TASK:
The string "data" may appear on lines of the entries below; report how many such lines there are, and only that.

SUPPLIED MATERIAL below:

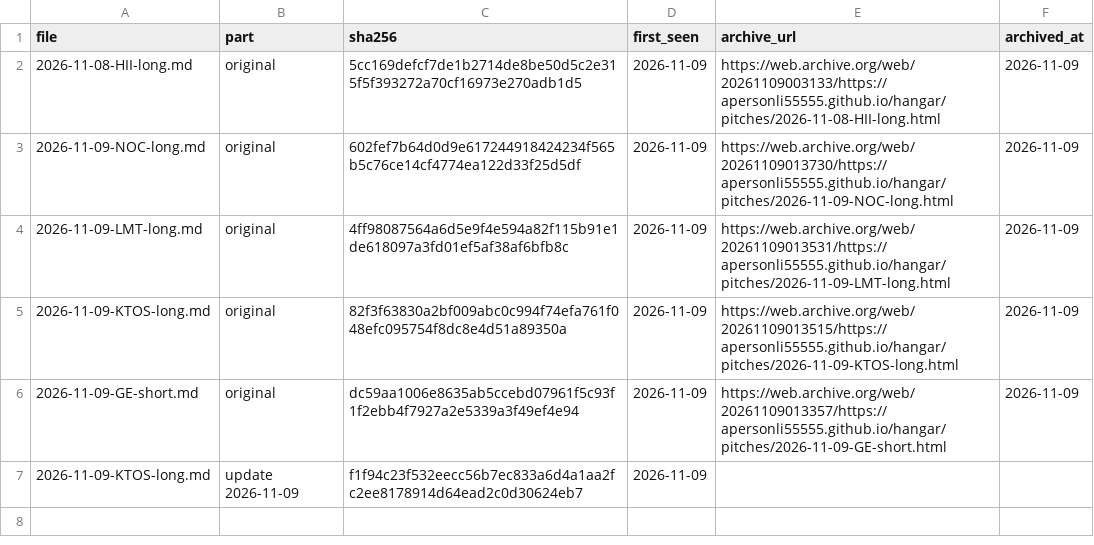
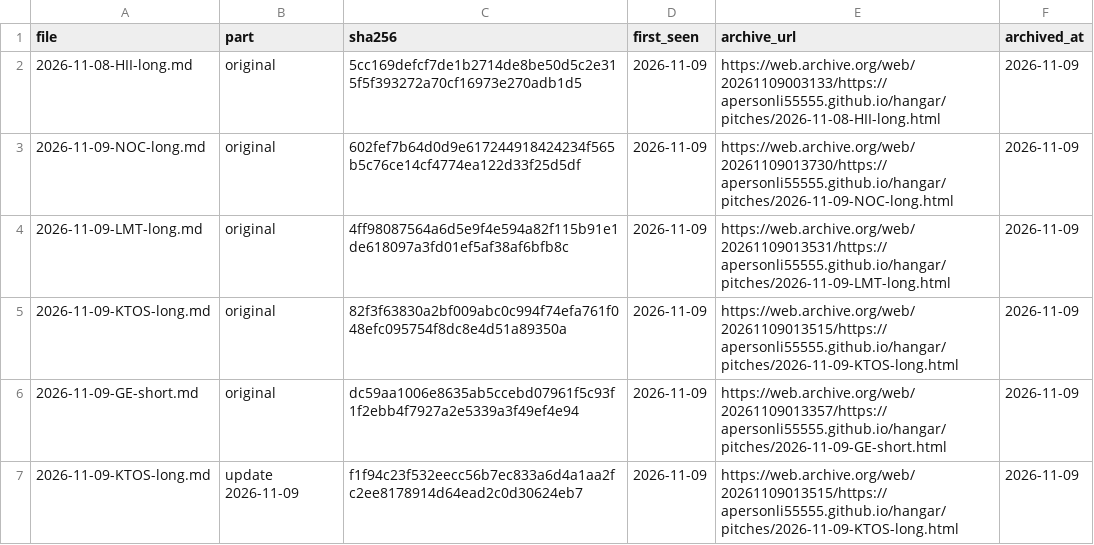
Before and after one commit to apersonli55555/hangar, a CSV file: data/pitch_ledger.csv, drawn as a sheet.

Commit message:
data: pitch archive links 2026-11-09

```diff
--- a/data/pitch_ledger.csv
+++ b/data/pitch_ledger.csv
@@ -6,2 +6,2 @@ file,part,sha256,first_seen,archive_url,archived_at
 2026-11-09-GE-short.md,original,dc59aa1006e8635ab5ccebd07961f5c93f1f2ebb4f7927a2e5339a3f49ef4e94,2026-11-09,https://web.archive.org/web/20261109013357/https://apersonli55555.github.io/hangar/pitches/2026-11-09-GE-short.html,2026-11-09
-2026-11-09-KTOS-long.md,update 2026-11-09,f1f94c23f532eecc56b7ec833a6d4a1aa2fc2ee8178914d64ead2c0d30624eb7,2026-11-09,,
+2026-11-09-KTOS-long.md,update 2026-11-09,f1f94c23f532eecc56b7ec833a6d4a1aa2fc2ee8178914d64ead2c0d30624eb7,2026-11-09,https://web.archive.org/web/20261109013515/https://apersonli55555.github.io/hangar/pitches/2026-11-09-KTOS-long.html,2026-11-09
```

End of SUPPLIED MATERIAL.

WORKED SOLUTION:
4